|Perforation or Dimension||12|
|Printer||Canadian Bank Note Company, Limited.|
M-NH-VF Mint - Never Hinged - Very Fine
|Mint - Never Hinged - Very Fine||$0.30|
U-VF Used - Very Fine
|Used - Very Fine||$0.20|
This stamp has a hidden date between the 5¢ denomination and the word "Canada".
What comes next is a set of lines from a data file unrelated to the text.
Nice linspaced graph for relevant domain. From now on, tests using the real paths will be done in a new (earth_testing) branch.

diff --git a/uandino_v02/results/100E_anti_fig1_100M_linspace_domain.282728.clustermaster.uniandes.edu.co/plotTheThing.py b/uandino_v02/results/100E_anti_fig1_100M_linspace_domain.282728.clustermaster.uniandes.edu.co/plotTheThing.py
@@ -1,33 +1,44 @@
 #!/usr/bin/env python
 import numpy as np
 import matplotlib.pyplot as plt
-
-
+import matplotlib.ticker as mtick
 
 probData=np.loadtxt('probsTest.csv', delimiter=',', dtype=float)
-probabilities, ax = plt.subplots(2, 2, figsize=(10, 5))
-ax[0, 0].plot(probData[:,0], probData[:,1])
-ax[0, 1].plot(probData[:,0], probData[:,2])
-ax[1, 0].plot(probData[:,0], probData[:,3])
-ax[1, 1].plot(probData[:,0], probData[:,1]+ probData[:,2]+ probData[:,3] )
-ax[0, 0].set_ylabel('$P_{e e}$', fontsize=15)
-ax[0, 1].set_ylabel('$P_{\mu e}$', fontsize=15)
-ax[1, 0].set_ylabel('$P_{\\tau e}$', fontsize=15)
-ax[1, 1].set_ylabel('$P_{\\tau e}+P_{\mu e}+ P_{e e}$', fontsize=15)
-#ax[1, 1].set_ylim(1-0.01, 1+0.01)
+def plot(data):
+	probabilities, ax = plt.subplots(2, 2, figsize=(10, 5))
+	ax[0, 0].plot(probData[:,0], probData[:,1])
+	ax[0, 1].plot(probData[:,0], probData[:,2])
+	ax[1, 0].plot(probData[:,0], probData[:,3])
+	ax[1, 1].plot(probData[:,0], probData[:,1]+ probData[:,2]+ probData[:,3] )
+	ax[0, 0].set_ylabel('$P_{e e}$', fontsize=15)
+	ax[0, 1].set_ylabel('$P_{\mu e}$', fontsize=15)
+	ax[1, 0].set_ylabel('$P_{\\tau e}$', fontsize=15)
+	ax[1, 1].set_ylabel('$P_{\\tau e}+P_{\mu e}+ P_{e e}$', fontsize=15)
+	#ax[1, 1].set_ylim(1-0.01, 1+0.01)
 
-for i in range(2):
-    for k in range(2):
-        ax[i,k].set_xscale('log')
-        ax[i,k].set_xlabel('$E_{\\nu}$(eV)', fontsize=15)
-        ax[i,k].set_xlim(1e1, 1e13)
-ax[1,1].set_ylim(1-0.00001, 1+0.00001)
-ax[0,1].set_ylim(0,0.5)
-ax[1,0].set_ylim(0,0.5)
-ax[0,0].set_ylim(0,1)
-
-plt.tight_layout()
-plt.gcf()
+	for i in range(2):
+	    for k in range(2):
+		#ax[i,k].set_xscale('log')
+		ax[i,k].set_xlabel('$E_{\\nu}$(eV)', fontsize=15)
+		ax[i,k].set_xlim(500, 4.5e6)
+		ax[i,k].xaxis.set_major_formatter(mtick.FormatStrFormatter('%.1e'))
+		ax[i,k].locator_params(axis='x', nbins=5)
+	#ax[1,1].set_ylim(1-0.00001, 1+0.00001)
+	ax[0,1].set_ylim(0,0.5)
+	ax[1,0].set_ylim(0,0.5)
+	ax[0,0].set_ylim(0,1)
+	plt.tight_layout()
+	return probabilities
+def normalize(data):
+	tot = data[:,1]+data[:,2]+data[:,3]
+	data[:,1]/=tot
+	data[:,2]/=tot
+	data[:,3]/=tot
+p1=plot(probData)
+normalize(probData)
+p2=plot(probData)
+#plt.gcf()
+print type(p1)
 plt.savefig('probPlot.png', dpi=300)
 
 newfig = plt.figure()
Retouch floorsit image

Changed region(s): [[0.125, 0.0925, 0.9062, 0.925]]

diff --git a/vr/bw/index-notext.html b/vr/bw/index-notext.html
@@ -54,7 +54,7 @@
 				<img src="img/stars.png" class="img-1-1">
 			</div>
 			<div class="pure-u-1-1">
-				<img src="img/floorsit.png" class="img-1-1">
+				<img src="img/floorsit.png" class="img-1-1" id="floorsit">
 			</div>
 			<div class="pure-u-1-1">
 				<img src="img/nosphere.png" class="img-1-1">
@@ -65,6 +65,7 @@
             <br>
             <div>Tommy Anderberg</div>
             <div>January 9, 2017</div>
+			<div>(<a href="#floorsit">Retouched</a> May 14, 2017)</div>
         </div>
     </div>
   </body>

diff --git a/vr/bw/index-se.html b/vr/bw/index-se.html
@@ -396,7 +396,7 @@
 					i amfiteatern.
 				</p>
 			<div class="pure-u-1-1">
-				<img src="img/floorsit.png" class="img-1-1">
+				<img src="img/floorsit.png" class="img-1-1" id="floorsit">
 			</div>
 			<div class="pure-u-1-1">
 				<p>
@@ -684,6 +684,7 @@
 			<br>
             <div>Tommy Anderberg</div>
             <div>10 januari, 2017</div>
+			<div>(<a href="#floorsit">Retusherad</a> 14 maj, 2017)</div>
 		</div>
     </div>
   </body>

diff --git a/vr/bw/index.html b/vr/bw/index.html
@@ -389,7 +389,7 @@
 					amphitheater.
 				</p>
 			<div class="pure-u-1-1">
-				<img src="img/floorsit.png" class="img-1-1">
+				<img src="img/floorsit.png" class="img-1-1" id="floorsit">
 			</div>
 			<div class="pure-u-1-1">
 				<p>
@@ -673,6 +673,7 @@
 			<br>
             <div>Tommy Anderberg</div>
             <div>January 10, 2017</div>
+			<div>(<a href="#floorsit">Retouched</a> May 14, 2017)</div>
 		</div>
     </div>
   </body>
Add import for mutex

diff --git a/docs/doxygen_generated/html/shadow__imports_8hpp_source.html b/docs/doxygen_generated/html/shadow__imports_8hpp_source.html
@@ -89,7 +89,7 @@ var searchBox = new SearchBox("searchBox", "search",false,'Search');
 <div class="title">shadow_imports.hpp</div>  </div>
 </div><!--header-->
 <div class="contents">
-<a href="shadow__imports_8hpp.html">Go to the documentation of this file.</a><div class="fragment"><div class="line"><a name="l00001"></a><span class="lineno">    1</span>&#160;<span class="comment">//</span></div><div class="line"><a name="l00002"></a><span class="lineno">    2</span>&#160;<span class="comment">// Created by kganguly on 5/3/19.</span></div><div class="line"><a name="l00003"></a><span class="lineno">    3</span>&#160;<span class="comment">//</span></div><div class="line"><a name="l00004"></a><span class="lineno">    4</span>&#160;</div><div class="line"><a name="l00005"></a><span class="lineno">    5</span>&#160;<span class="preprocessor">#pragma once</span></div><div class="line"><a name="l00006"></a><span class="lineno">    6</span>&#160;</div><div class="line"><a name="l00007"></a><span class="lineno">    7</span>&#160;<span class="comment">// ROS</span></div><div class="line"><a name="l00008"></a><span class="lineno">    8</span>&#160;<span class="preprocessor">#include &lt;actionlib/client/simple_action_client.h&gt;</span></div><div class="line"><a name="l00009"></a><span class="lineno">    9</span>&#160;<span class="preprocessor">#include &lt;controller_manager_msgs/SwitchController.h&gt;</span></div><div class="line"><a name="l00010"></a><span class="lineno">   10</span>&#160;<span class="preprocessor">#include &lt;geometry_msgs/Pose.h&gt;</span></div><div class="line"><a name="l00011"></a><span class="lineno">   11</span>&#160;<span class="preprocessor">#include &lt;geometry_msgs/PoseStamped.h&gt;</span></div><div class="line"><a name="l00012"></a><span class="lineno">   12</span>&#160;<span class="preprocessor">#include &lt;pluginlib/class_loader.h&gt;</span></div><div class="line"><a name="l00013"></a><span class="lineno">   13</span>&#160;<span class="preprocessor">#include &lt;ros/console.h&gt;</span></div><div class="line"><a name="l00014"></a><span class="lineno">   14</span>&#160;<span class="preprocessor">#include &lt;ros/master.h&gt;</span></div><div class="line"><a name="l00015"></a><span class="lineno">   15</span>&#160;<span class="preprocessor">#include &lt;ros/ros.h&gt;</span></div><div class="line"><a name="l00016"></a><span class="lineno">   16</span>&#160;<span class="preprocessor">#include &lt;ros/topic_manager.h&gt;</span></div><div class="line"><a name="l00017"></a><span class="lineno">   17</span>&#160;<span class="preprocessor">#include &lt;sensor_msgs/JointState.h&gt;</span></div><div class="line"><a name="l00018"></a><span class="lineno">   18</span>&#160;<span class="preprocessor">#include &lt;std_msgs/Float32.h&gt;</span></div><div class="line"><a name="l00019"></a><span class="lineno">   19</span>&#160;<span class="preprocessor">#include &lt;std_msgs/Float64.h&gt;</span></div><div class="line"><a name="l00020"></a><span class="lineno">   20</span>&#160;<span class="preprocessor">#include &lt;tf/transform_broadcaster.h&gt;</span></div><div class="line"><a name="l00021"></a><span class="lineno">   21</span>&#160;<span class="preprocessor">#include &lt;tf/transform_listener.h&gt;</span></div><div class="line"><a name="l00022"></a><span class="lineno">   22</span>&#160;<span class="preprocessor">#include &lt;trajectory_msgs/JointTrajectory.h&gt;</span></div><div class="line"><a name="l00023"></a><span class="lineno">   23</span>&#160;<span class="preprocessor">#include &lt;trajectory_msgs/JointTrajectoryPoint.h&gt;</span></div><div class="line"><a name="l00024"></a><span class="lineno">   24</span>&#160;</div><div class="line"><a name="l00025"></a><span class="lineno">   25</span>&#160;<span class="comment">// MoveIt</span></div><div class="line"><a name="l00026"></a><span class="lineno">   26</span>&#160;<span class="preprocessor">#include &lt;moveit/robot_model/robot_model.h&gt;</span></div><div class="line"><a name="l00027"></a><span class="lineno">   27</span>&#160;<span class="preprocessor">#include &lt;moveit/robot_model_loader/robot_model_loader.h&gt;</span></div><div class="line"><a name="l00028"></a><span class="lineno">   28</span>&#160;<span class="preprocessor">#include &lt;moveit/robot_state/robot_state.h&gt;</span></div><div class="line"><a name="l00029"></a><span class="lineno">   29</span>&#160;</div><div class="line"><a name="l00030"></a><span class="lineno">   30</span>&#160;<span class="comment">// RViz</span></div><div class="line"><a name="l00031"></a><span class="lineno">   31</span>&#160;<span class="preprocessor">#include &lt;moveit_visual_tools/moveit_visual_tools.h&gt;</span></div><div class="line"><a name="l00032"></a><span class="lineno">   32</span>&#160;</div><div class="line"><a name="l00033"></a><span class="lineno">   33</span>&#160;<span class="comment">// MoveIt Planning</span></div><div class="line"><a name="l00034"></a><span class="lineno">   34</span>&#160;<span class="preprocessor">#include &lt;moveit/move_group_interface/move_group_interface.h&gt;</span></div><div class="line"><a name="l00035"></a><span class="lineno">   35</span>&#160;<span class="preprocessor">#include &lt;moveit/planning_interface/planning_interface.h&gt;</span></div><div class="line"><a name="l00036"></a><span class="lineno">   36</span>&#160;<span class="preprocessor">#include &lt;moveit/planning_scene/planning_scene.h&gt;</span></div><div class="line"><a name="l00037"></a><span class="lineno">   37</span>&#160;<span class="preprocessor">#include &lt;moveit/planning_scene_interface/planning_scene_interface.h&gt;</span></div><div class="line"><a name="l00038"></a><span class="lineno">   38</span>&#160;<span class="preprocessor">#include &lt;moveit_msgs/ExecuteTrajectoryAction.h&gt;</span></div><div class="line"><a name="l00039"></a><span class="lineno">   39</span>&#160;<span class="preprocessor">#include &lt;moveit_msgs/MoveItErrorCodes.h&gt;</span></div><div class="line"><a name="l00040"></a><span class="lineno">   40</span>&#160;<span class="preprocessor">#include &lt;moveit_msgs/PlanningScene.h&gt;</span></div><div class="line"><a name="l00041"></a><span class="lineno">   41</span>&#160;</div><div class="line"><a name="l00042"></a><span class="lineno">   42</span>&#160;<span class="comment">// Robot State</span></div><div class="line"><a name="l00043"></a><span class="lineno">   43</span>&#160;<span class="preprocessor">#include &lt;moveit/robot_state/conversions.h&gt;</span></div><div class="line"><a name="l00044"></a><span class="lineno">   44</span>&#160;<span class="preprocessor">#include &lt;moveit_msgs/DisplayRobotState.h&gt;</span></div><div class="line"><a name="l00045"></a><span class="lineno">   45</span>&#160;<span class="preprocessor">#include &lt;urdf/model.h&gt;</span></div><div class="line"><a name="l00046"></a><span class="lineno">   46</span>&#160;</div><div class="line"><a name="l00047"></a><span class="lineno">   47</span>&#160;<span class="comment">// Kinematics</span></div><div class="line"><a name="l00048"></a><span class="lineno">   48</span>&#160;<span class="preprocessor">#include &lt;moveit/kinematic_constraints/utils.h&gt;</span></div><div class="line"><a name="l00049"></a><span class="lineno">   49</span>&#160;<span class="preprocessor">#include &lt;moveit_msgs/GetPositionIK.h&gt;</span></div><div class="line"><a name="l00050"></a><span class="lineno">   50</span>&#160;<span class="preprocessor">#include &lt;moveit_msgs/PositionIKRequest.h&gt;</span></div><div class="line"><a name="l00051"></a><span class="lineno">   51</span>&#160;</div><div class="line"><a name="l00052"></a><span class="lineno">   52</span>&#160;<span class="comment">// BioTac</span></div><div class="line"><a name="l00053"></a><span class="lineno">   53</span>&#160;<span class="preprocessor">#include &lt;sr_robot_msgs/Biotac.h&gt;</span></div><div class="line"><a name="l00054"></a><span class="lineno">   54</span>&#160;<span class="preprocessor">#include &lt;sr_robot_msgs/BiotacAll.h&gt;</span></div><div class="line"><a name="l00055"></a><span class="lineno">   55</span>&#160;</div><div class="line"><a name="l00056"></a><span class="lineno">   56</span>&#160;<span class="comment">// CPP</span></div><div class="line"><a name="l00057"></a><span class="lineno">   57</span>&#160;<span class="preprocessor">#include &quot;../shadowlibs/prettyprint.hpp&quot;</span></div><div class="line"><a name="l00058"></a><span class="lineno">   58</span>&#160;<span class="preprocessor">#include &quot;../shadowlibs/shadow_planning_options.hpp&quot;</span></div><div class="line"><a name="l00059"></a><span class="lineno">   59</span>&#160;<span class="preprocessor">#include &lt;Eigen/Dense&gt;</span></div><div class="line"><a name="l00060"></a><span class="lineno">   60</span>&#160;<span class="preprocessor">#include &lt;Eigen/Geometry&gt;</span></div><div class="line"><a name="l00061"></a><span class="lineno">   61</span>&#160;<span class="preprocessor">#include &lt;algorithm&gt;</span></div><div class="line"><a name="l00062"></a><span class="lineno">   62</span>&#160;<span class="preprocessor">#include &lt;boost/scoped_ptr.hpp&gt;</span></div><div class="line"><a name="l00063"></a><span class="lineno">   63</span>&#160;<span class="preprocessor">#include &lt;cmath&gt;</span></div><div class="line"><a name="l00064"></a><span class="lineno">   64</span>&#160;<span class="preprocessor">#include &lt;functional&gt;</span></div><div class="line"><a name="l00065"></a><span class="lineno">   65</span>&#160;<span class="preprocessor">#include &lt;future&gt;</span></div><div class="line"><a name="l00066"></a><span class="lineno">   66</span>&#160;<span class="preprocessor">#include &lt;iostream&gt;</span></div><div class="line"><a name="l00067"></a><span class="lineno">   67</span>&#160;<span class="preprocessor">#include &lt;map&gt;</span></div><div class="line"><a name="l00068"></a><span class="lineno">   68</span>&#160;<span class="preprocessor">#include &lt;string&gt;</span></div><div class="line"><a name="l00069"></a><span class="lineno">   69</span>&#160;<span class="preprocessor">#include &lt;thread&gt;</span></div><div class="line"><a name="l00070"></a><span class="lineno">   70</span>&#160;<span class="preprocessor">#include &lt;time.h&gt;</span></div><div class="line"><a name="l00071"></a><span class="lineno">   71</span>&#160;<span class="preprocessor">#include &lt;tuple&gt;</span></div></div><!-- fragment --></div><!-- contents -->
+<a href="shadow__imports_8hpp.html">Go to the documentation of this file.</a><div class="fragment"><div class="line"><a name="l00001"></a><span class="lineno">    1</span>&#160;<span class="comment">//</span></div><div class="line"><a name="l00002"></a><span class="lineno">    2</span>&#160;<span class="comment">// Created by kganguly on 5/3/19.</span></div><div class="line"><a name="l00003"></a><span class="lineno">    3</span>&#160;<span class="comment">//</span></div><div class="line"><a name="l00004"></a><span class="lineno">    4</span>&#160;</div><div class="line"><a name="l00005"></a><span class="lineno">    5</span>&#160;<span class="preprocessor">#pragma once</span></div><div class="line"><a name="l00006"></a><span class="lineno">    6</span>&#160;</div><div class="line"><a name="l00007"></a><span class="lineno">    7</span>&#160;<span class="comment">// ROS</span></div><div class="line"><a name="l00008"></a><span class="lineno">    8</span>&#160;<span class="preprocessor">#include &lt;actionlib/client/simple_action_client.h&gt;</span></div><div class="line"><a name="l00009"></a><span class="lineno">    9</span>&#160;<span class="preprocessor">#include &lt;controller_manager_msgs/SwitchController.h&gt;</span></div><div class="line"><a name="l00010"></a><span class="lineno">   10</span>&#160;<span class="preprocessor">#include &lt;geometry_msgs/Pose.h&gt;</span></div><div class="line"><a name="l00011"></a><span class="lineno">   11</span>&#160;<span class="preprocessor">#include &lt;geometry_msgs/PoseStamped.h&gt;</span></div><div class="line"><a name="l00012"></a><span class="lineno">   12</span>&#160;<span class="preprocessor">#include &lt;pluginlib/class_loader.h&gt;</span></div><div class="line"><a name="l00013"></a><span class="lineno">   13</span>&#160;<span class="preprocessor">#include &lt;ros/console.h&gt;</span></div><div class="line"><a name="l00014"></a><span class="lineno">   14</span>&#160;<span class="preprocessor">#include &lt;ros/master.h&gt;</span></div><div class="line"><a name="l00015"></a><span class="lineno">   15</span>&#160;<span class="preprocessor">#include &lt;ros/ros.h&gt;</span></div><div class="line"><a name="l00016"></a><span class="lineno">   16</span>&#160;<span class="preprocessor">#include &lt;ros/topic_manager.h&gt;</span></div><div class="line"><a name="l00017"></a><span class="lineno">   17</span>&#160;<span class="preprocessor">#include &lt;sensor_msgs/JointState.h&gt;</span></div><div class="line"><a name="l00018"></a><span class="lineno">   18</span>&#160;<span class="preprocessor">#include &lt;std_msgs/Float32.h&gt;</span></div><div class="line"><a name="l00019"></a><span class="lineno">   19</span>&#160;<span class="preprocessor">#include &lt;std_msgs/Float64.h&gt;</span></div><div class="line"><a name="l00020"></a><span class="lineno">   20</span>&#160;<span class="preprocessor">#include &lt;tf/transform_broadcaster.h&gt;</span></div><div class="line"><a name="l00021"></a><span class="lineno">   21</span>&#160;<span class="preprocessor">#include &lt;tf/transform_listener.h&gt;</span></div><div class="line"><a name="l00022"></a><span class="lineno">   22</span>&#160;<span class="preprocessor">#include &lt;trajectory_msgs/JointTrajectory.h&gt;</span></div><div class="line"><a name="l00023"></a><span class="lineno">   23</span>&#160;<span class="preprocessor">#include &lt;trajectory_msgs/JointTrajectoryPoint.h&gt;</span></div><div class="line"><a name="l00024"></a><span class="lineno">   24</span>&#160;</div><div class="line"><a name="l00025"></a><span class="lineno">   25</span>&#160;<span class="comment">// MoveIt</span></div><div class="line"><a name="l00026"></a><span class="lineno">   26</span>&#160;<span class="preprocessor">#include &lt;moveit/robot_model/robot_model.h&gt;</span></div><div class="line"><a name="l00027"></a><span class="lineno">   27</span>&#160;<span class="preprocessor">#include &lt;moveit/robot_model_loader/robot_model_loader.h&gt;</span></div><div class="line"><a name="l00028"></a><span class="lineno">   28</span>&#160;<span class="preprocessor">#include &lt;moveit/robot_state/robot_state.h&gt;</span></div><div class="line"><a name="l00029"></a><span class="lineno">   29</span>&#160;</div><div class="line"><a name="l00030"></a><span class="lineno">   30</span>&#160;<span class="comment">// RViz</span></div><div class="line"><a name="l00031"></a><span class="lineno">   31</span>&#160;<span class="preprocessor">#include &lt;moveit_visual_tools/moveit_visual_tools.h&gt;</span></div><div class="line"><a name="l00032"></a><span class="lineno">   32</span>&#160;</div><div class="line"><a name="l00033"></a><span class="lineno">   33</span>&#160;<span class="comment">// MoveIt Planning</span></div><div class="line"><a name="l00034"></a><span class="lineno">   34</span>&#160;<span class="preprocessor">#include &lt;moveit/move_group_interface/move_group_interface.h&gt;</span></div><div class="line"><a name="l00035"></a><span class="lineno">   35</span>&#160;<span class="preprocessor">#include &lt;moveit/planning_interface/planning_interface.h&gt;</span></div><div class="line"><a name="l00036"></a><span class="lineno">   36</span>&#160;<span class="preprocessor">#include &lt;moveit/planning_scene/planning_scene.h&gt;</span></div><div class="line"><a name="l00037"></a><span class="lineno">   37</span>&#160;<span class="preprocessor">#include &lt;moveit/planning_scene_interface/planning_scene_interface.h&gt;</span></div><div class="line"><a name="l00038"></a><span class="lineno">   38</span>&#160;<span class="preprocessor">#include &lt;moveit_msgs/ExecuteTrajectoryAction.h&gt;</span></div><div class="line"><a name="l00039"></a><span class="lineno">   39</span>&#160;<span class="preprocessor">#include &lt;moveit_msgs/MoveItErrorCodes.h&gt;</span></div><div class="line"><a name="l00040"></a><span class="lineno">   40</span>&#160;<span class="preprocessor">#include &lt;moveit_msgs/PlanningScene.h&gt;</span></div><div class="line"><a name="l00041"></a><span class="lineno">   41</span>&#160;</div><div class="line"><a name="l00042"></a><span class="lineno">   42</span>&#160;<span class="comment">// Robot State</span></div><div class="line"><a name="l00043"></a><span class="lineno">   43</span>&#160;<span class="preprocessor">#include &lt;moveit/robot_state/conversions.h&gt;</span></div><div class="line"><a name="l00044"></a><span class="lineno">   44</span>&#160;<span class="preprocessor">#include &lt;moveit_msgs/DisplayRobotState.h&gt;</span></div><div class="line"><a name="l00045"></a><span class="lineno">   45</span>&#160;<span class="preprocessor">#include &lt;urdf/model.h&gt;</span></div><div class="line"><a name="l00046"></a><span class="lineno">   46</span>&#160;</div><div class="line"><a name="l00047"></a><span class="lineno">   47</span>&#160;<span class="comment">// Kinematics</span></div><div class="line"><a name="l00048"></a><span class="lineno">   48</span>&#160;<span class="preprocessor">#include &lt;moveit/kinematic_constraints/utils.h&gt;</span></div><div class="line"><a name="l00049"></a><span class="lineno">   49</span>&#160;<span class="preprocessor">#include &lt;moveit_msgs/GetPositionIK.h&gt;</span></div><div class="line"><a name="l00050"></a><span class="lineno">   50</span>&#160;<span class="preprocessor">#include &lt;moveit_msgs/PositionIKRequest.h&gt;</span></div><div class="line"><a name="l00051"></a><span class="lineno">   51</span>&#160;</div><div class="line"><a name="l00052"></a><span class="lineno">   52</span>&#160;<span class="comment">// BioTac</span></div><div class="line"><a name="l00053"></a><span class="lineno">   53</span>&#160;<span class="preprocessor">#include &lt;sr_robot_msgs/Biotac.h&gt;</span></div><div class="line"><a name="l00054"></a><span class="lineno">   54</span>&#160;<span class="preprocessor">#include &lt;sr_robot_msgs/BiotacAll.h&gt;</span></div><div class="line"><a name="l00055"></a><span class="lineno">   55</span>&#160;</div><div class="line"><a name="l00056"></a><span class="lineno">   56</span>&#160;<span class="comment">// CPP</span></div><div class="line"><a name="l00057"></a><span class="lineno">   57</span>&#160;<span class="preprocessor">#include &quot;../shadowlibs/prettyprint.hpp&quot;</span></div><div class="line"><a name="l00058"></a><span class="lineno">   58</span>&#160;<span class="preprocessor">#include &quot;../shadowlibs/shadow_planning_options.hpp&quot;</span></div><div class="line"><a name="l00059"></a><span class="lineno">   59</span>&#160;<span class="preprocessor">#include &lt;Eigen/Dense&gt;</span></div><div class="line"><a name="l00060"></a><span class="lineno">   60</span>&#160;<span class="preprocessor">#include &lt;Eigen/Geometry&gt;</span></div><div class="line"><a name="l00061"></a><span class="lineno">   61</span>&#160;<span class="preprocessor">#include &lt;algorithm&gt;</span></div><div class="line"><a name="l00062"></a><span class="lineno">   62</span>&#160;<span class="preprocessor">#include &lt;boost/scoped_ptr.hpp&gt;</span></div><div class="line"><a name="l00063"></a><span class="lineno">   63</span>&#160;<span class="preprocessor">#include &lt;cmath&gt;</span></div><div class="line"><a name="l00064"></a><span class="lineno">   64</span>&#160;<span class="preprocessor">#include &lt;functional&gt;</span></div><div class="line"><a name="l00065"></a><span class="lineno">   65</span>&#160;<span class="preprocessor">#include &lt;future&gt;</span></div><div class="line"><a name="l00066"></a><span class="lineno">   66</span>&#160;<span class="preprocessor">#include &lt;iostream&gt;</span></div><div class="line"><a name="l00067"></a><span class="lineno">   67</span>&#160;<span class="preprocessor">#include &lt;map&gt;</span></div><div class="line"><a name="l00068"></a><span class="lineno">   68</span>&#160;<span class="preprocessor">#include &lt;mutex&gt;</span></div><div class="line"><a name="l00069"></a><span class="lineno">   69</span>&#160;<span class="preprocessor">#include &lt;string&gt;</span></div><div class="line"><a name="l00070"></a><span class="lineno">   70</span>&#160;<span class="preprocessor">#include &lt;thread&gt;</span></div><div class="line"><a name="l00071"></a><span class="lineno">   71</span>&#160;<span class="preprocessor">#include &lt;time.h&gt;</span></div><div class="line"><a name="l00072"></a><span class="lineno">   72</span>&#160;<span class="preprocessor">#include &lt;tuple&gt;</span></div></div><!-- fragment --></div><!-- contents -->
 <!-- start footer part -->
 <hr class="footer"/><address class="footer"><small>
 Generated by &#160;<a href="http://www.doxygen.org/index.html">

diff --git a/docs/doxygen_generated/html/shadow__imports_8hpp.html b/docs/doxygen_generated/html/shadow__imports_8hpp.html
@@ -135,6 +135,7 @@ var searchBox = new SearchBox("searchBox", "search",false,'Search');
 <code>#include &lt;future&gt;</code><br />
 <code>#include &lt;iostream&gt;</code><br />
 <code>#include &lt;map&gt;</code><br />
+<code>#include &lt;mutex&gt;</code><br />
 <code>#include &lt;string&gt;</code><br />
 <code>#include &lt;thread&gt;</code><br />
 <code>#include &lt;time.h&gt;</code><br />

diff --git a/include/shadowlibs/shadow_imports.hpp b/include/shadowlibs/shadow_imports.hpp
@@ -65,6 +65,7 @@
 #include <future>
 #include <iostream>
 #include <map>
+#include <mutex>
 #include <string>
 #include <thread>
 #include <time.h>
Canada's contribution to the Colombo Plan for co-operative economic development and technical assistance among countries in South and South-East Asia is demonstrated by the subject of this postage stamp to be issued to mark the tenth anniversary of the plan. The countries of South and South-East Asia participating in this vast international development project, conceived at a meeting of Commonwealth Foreign Ministers, are, Burma, Cambodia, Ceylon, Federation of Malaya, India, Indonesia, Laos, Nepal, North Borneo, Pakistan, Philippines, Sarawak, Singapore, Thailand, and Viet-Nam. Canada, in recognition of its obligations to the broad community of mankind, has contributed technical skills as well as funds to the extent of 275 million dollars since the plan has been in operation. Through the plan, Canada has helped less fortunate countries by providing trained manpower and resources, and in reciprocation, it has gained an extensive experience in working with other nations, both in furtherance of peace among nations and acceleration of economic development. A major area of the Canadian contribution has been in the development of hydro-electric power, transportation and communication facilities. Under the technical cooperation scheme, up to 1960 Canada had assigned 156 experts in a wide variety of skills and specialized knowledge to member countries. During the same period, over 1300 trainees from these member countries spent periods in Canada studying at universities and receiving training in various government departments. Fields of study vary from agriculture and forestry to the advanced sciences involved in atomic reactors. The future promises greater undertakings which will benefit to a high degree the citizens of these countries. Looking back on the short history of the Colombo plan, we can see the farmer of Pakistan who used to plough not unlike those of 2,000 years ago. He now sees tractors in his fields more frequently and modern aircraft dusting his crops with insecticides and fertilizers. Other examples are the dusty roads of Ceylon now being replaced with modern railroads, equipped with the latest in diesel equipment, leading the vast resources uncovered by aerial and ground surveys. Pakistan and India can look forward to the benefits derived from the use of the hydro-electric programmes such as Warsak, Kundah, Mayurakshi and Umtru River. Outstanding among the achievements in India is the building of an atomic reactor near Bombay. Canada is proud and happy to be associated with the operations of the Colombo Plan since its inauguration. It is with this spirit of cooperation that particular significance is attached to this stamp which commemorates an organization which embodies the concept of the interdependence of nations and which has done so much to promote the acceptance of this concept throughout the world.